Earlier this week we published an analysis comparing hospitalization data collected by The COVID Tracking Project to a dataset from the US Department of Health and Human Services. We found that the federal data on current COVID-19 hospitalizations very, very closely tracks our dataset when we take into account differences in data definitions and how dates are reported. We think this federal metric, which HHS publishes alongside several other potentially useful hospitalization figures that we can’t get from states, is a good candidate to use alongside and eventually in place of the state data we compile.
This week in long-term-care data

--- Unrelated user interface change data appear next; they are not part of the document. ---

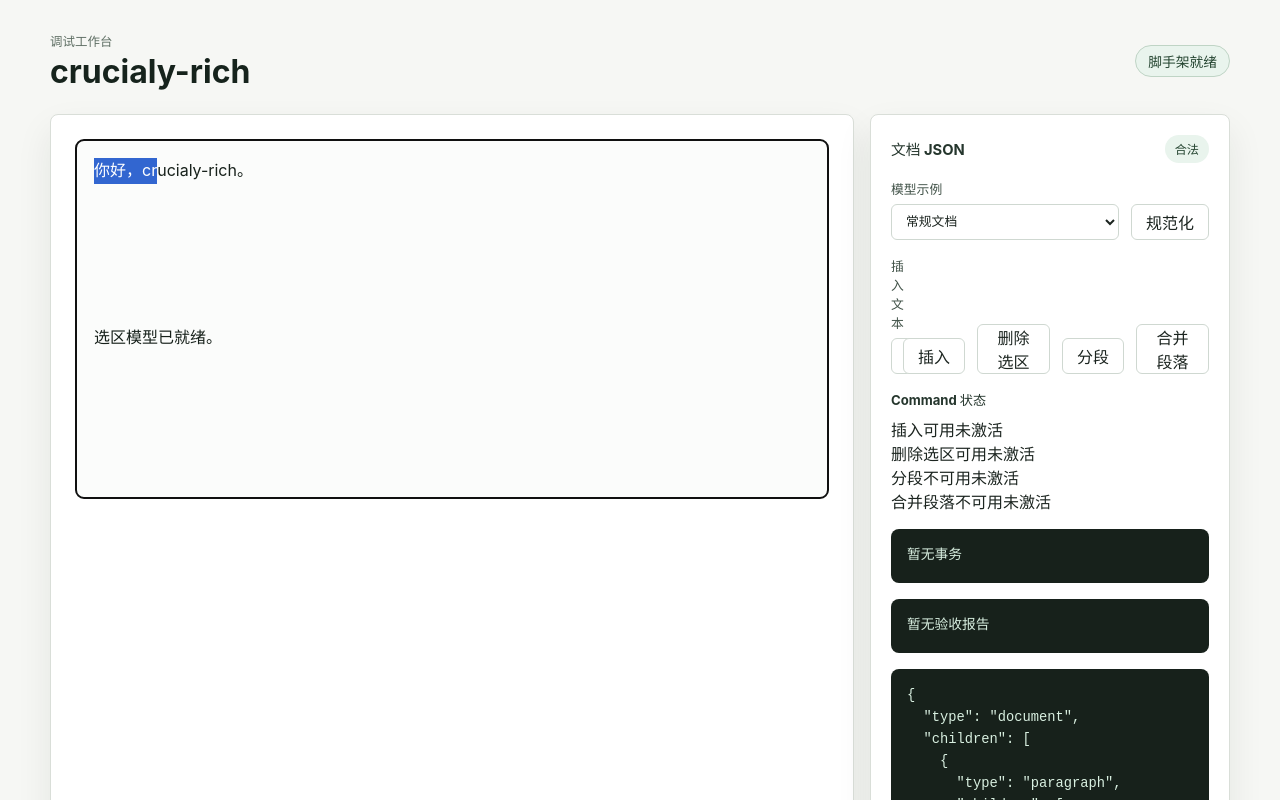
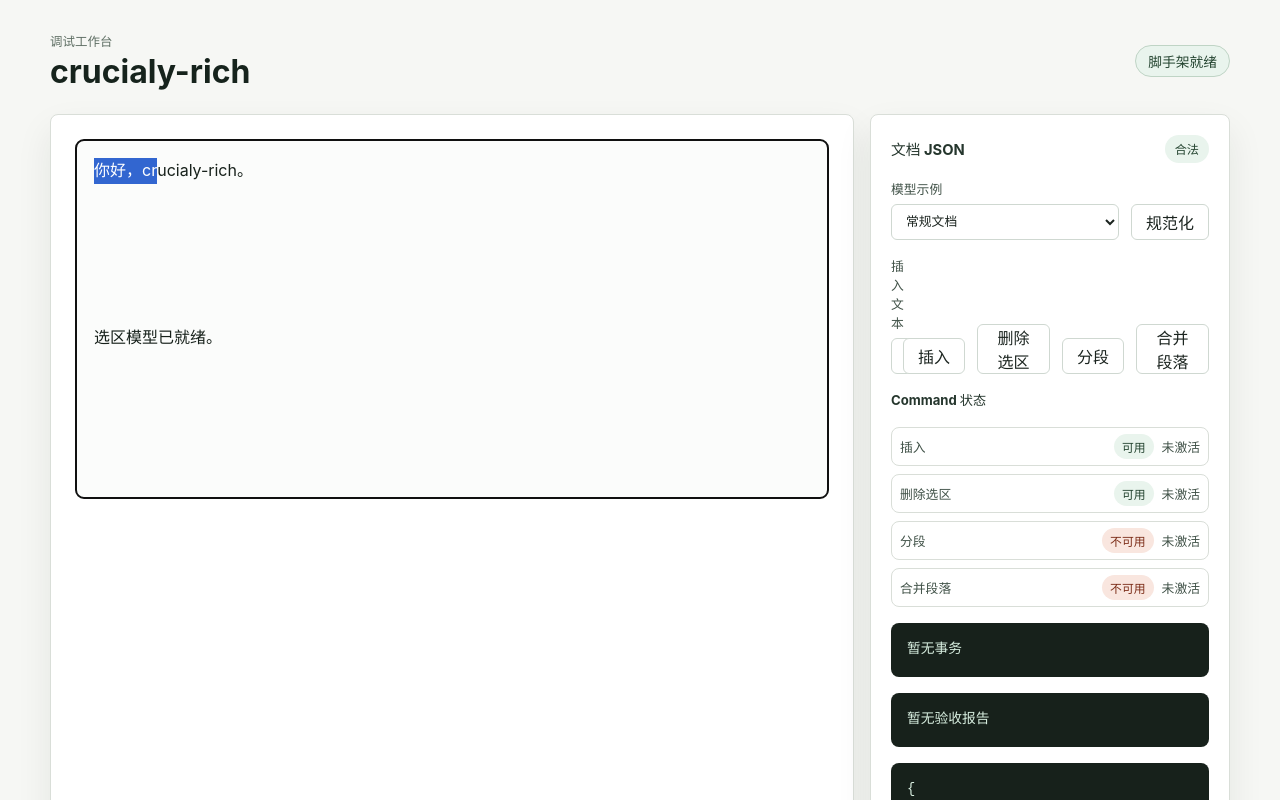
Before and after one commit to QDyanbing/crucialy-rich, a React (Vite) app in the folder apps/demo/: page / in a window 1280 px wide. Shown: the top 800 px of the page. Built offline with nearby package versions, Linux system fonts and the light colour scheme.

Commit message:
style: add command state panel styles

```diff
--- a/apps/demo/src/styles.css
+++ b/apps/demo/src/styles.css
@@ -222,6 +222,46 @@ pre {
   max-height: 180px;
 }
 
+.command-state-panel {
+  display: grid;
+  gap: 10px;
+}
+
+.command-state-list {
+  display: grid;
+  gap: 8px;
+}
+
+.command-state-row {
+  display: grid;
+  grid-template-columns: minmax(0, 1fr) auto auto;
+  gap: 8px;
+  align-items: center;
+  min-height: 34px;
+  border: 1px solid #d9ded8;
+  border-radius: 8px;
+  color: #415248;
+  font-size: 0.8rem;
+  font-weight: 700;
+  padding: 6px 8px;
+}
+
+.command-state-pill {
+  border-radius: 999px;
+  font-size: 0.74rem;
+  padding: 4px 8px;
+}
+
+.command-state-pill[data-state="enabled"] {
+  background: #e9f4ed;
+  color: #254531;
+}
+
+.command-state-pill[data-state="disabled"] {
+  background: #f9e6df;
+  color: #7c2d18;
+}
+
 .state-pill {
   display: inline-flex;
   align-items: center;
```
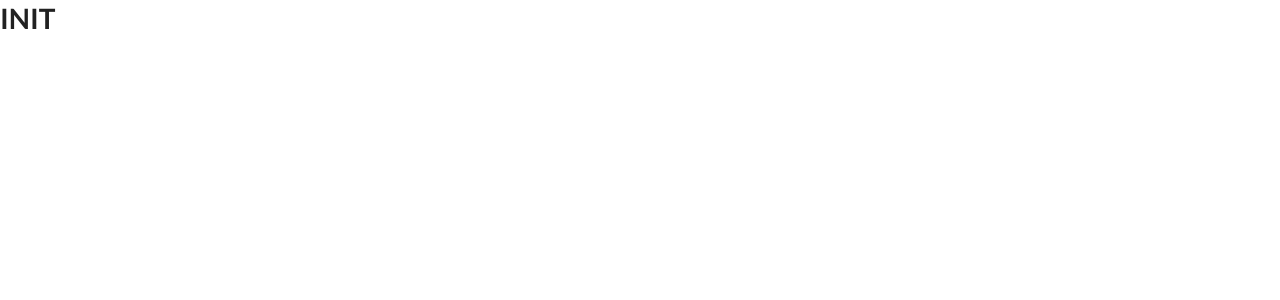
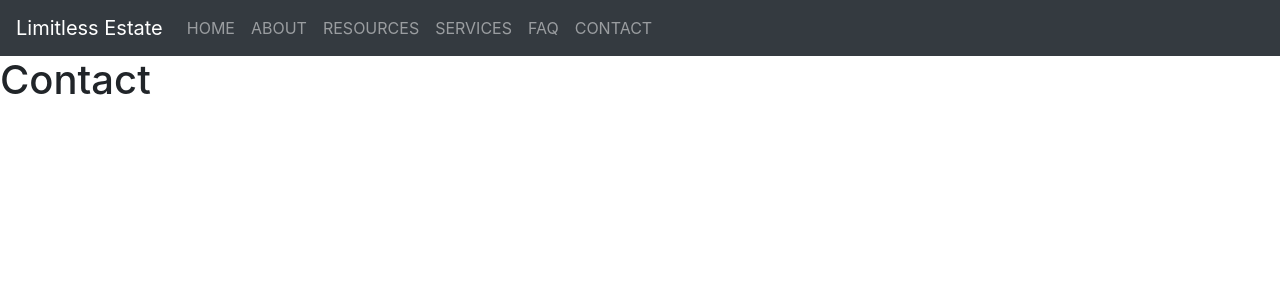
Before and after one commit to apati04/limitless-estate, a React (Create React App) app in the folder client/: page /contact in a window 1280 px wide. Shown: the top 300 px of the page. Built offline with nearby package versions, Linux system fonts and the light colour scheme.

Commit message:
navbar with routes added

```diff
--- a/client/package.json
+++ b/client/package.json
@@ -7,9 +7,7 @@
     "react": "^16.0.0",
     "react-dom": "^16.0.0",
     "react-router-dom": "^4.2.2",
-    "react-scripts": "1.0.14",
-    "semantic-ui-css": "^2.2.14",
-    "semantic-ui-react": "^0.78.2"
+    "react-scripts": "1.0.14"
   },
   "scripts": {
     "start": "react-scripts start",
--- a/client/public/index.html
+++ b/client/public/index.html
@@ -10,6 +10,7 @@
     -->
     <link rel="manifest" href="%PUBLIC_URL%/manifest.json">
     <link rel="shortcut icon" href="%PUBLIC_URL%/favicon.ico">
+    <link rel="stylesheet" href="https://maxcdn.bootstrapcdn.com/bootstrap/4.0.0/css/bootstrap.min.css" integrity="sha384-Gn5384xqQ1aoWXA+058RXPxPg6fy4IWvTNh0E263XmFcJlSAwiGgFAW/dAiS6JXm" crossorigin="anonymous">
     <!--
       Notice the use of %PUBLIC_URL% in the tags above.
       It will be replaced with the URL of the `public` folder during the build.
@@ -36,5 +37,8 @@
       To begin the development, run `npm start` or `yarn start`.
       To create a production bundle, use `npm run build` or `yarn build`.
     -->
+    <script src="https://code.jquery.com/jquery-3.2.1.slim.min.js" integrity="sha384-KJ3o2DKtIkvYIK3UENzmM7KCkRr/rE9/Qpg6aAZGJwFDMVNA/GpGFF93hXpG5KkN" crossorigin="anonymous"></script>
+    <script src="https://cdnjs.cloudflare.com/ajax/libs/popper.js/1.12.9/umd/popper.min.js" integrity="sha384-ApNbgh9B+Y1QKtv3Rn7W3mgPxhU9K/ScQsAP7hUibX39j7fakFPskvXusvfa0b4Q" crossorigin="anonymous"></script>
+    <script src="https://maxcdn.bootstrapcdn.com/bootstrap/4.0.0/js/bootstrap.min.js" integrity="sha384-JZR6Spejh4U02d8jOt6vLEHfe/JQGiRRSQQxSfFWpi1MquVdAyjUar5+76PVCmYl" crossorigin="anonymous"></script>
   </body>
 </html>
--- /dev/null
+++ b/client/src/components/About.js
@@ -0,0 +1,11 @@
+import React from "react";
+
+const About = () => {
+  return (
+    <div>
+      <h1>About</h1>
+    </div>
+  );
+}
+
+export default About;
--- a/client/src/components/App.js
+++ b/client/src/components/App.js
@@ -1,11 +1,29 @@
 import React, { Component } from 'react';
+import Navbar from "./Navbar";
+import Home from "./Home";
+import About from "./About";
+import Services from "./Services";
+import Resources from "./Resources";
+import FAQ from "./FAQ";
+import Contact from "./Contact";
+import { BrowserRouter, Route, Switch } from "react-router-dom";
 
 class App extends Component {
   render() {
     return (
-      <div>
-        <h1>INIT</h1>
-      </div>
+      <BrowserRouter>
+        <div>
+          <Navbar/>
+          <Switch>
+            <Route path="/about" component={About}/>
+            <Route path="/contact" component={Contact}/>
+            <Route path="/faq" component={FAQ}/>
+            <Route path="/resources" component={Resources}/>
+            <Route path="/services" component={Services}/>
+            <Route path="/" component={Home}/>
+          </Switch>
+        </div>
+      </BrowserRouter>
     );
   }
 }
--- /dev/null
+++ b/client/src/components/Contact.js
@@ -0,0 +1,11 @@
+import React from "react";
+
+const Contact = () => {
+  return (
+    <div>
+      <h1>Contact</h1>
+    </div>
+  );
+}
+
+export default Contact;
--- /dev/null
+++ b/client/src/components/FAQ.js
@@ -0,0 +1,11 @@
+import React from "react";
+
+const FAQ = () => {
+  return (
+    <div>
+      <h1>FAQ</h1>
+    </div>
+  );
+}
+
+export default FAQ;
--- /dev/null
+++ b/client/src/components/Home.js
@@ -0,0 +1,11 @@
+import React from "react";
+
+const Home = () => {
+  return (
+    <div>
+      <h1>Home</h1>
+    </div>
+  );
+}
+
+export default Home;
--- /dev/null
+++ b/client/src/components/Navbar.js
@@ -0,0 +1,25 @@
+import React from "react";
+import { Link } from "react-router-dom";
+
+const Navbar = () => {
+  return (
+    <nav className="navbar navbar-expand-md navbar-dark bg-dark">
+      <Link to="/" className="navbar-brand">Limitless Estate</Link>
+      <button className="navbar-toggler" type="button" data-toggle="collapse" data-target="#navbar" aria-controls="mobile-navbar" aria-expanded="false" aria-label="Toggle navigation">
+        <span className="navbar-toggler-icon"></span>
+      </button>
+      <div className="collapse navbar-collapse" id="navbar">
+        <ul className="navbar-nav mr-auto">
+          <Link to="/" className="nav-item nav-link">HOME</Link>
+          <Link to="/about" className="nav-item nav-link">ABOUT</Link>
+          <Link to="/resources" className="nav-item nav-link">RESOURCES</Link>
+          <Link to="/services" className="nav-item nav-link">SERVICES</Link>
+          <Link to="/faq" className="nav-item nav-link">FAQ</Link>
+          <Link to="/contact" className="nav-item nav-link">CONTACT</Link>
+        </ul>
+      </div>
+    </nav>
+  );
+}
+
+export default Navbar;
--- /dev/null
+++ b/client/src/components/Resources.js
@@ -0,0 +1,11 @@
+import React from "react";
+
+const Resources = () => {
+  return (
+    <div>
+      <h1>Resources</h1>
+    </div>
+  );
+}
+
+export default Resources;
--- /dev/null
+++ b/client/src/components/Services.js
@@ -0,0 +1,11 @@
+import React from "react";
+
+const Services = () => {
+  return (
+    <div>
+      <h1>Services</h1>
+    </div>
+  );
+}
+
+export default Services;
--- a/client/src/index.js
+++ b/client/src/index.js
@@ -2,7 +2,6 @@ import React from 'react';
 import ReactDOM from 'react-dom';
 import App from './components/App';
 import registerServiceWorker from './registerServiceWorker';
-import "semantic-ui-css/semantic.min.css";
 
 ReactDOM.render(<App />, document.getElementById('root'));
 registerServiceWorker();
```
Also changed, not shown: 1 other file (tests, documents, lock files or other folders).
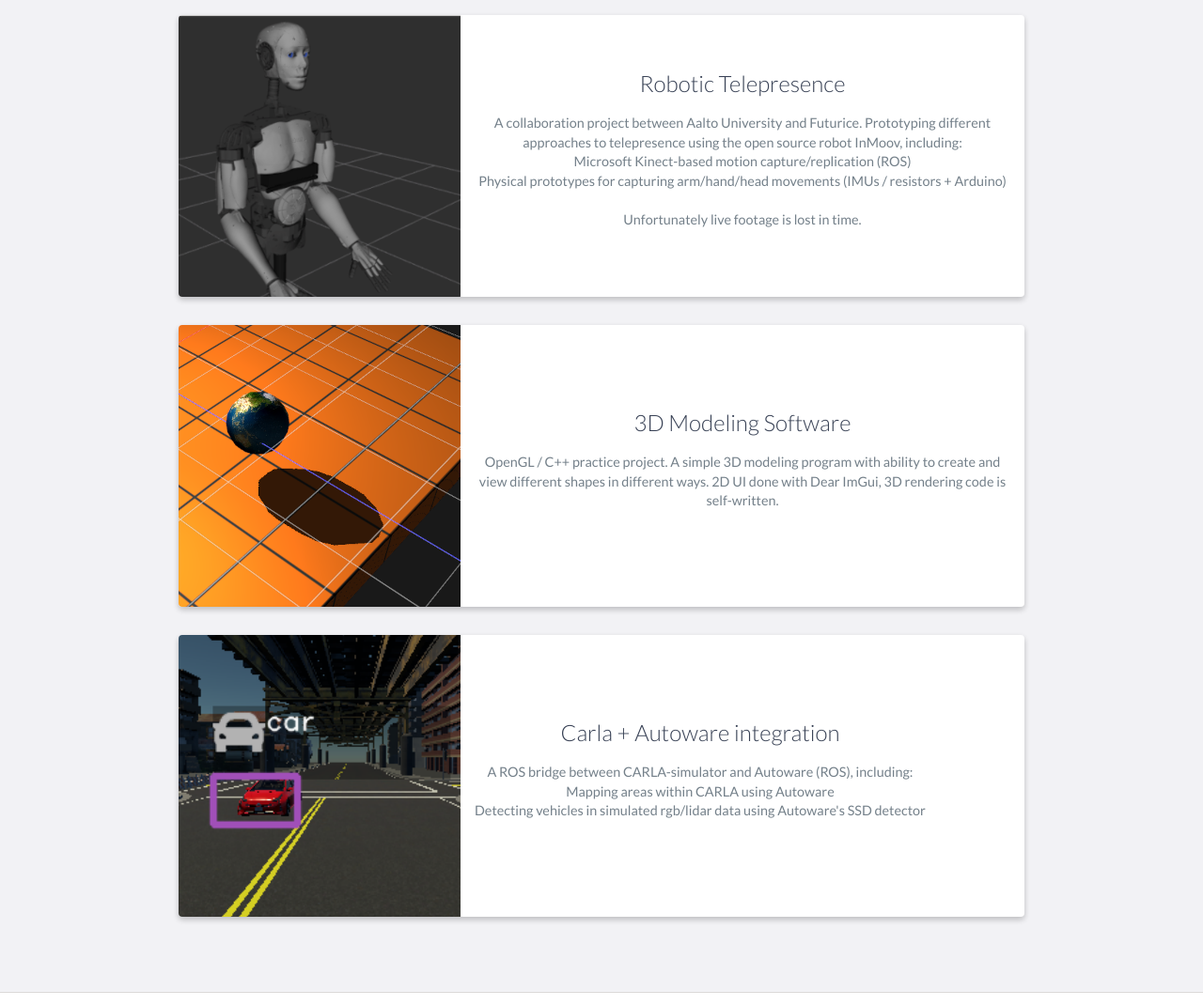
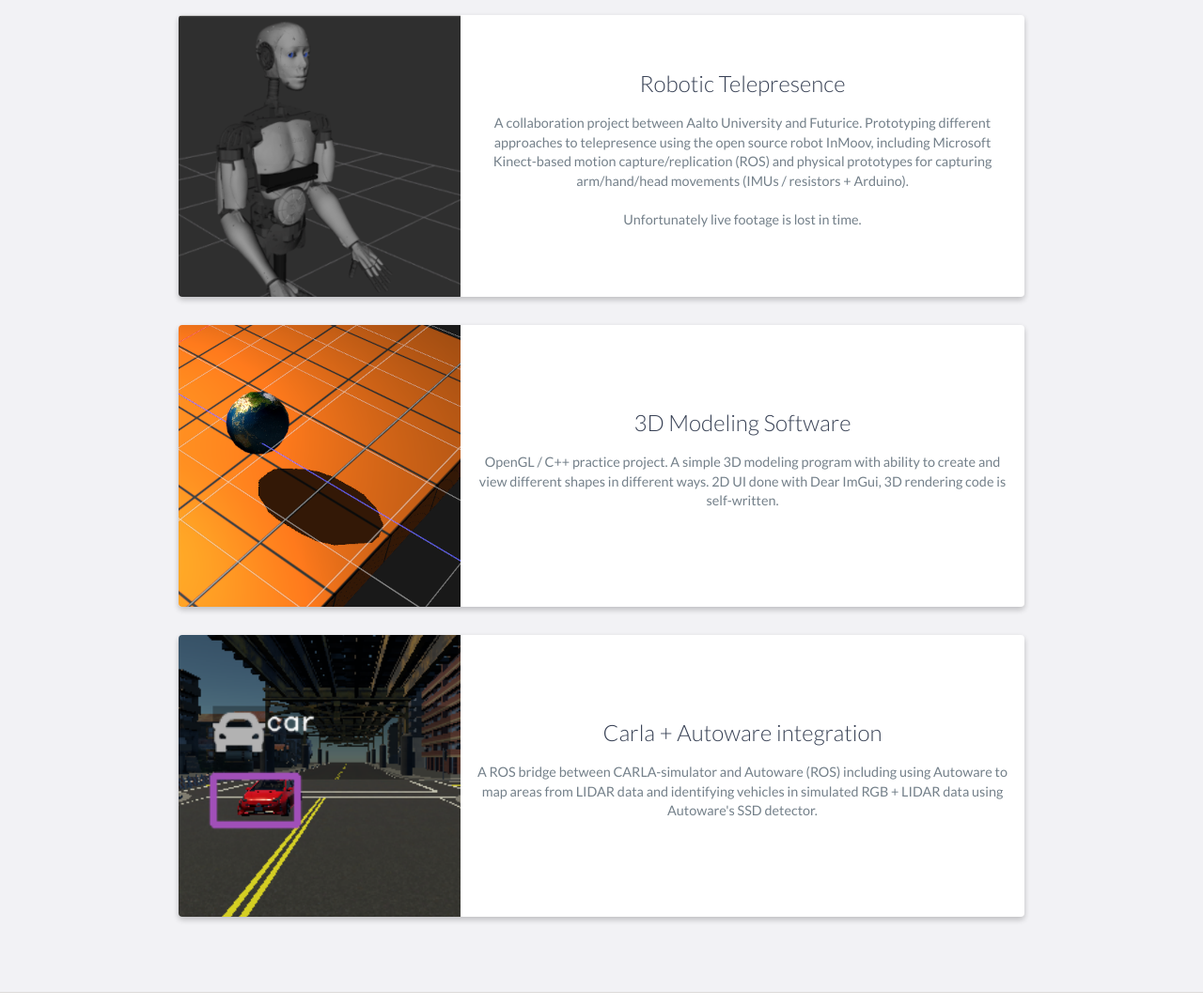
Before and after one commit to juha-hovi/juha-hovi.github.io, a website: page index.html in a window 1280 px wide. Shown: the part 1260-2331 px from the top of the page at 94% size. Drawn offline with nearby package versions, Linux system fonts and the light colour scheme.

Commit message:
Update index.html

```diff
--- a/index.html
+++ b/index.html
@@ -178,11 +178,7 @@
                     <div class="project-info">
                         <h3>Robotic Telepresence</h3>
                         <p>
-                            A collaboration project between Aalto University and Futurice. Prototyping different approaches to telepresence using the open source robot InMoov, including:
-                            <br>
-                            Microsoft Kinect-based motion capture/replication (ROS)
-                            <br>
-                            Physical prototypes for capturing arm/hand/head movements (IMUs / resistors + Arduino)
+                            A collaboration project between Aalto University and Futurice. Prototyping different approaches to telepresence using the open source robot InMoov, including Microsoft Kinect-based motion capture/replication (ROS) and physical prototypes for capturing arm/hand/head movements (IMUs / resistors + Arduino).
                             <br>
                             <br>
                             Unfortunately live footage is lost in time.
@@ -217,11 +213,7 @@
                     <div class="project-info">
                         <h3>Carla + Autoware integration</h3>
                         <p>
-                            A ROS bridge between CARLA-simulator and Autoware (ROS), including:
-                            <br>
-                            Mapping areas within CARLA using Autoware
-                            <br>
-                            Detecting vehicles in simulated rgb/lidar data using Autoware's SSD detector
+                            A ROS bridge between CARLA-simulator and Autoware (ROS) including using Autoware to map areas from LIDAR data and identifying vehicles in simulated RGB + LIDAR data using Autoware's SSD detector.
                         </p>
                         <!-- <a href="#">View Project</a> -->
                     </div>
```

The pandemic continues to play out in particularly distressing ways in long-term-care facilities. As our LTC team reported yesterday, a surge in cases in the Northeast and West continues; last week both regions reported their highest numbers of new cases in the past six months. The Midwest and South saw a small downturn in new cases, which is promising, yet the week still saw the nation’s highest number of newly reported cases—51,574—in long-term-care facilities since The COVID Tracking Project began collecting this data in May. And, as we always note, these figures are an undercount, since not every state reports long-term-care data.
Nearly 40 percent of the new cases in the Northeast are coming from Pennsylvania; the state reported more new cases of COVID-19 in LTC facilities than any other state except California, which has more than three times as many residents. Our researchers have been unable to obtain current data about the number of people living in Pennsylvania’s long-term-care facilities. But if numbers have remained relatively constant over the past five years, we can estimate, based on a 2015 figure of residents in LTC facilities, and available COVID-19 data from the state, that nearly 30 percent of people living in Pennsylvania LTC facilities have had COVID-19. And nearly one in five Pennsylvania long-term-care residents who contracted the virus has died.
Alice Goldfarb leads The COVID Tracking Project’s part in The COVID Racial Data Tracker.
Erin Kissane is a co-founder of the COVID Tracking Project, and the project’s managing editor.
Jessica Malaty Rivera has an MS in Emerging Infectious Diseases and is the Science Communication Lead at The COVID Tracking Project.
Charlotte Minsky helps lead the COVID Racial Data Tracker team.
Joanna Pearlstein is an editorial lead at the Covid Tracking Project and a former editor at WIRED and Protocol.
Three of our four topline COVID-19 metrics are still recovering from data interruptions over the Thanksgiving holiday weekend. Meanwhile, hospitalizations are soaring.
The upcoming holiday means that many COVID-19 metrics are going to drop—and then rise—in ways that may trip up unsuspecting observers. Here’s what to watch out for.
Despite a rocky beginning, the current hospitalization and new admissions metrics from the HHS Protect public dataset have stabilized—and they’re now largely harmonious with state-reported hospitalization metrics if we account for differences in data definitions and reporting lag time.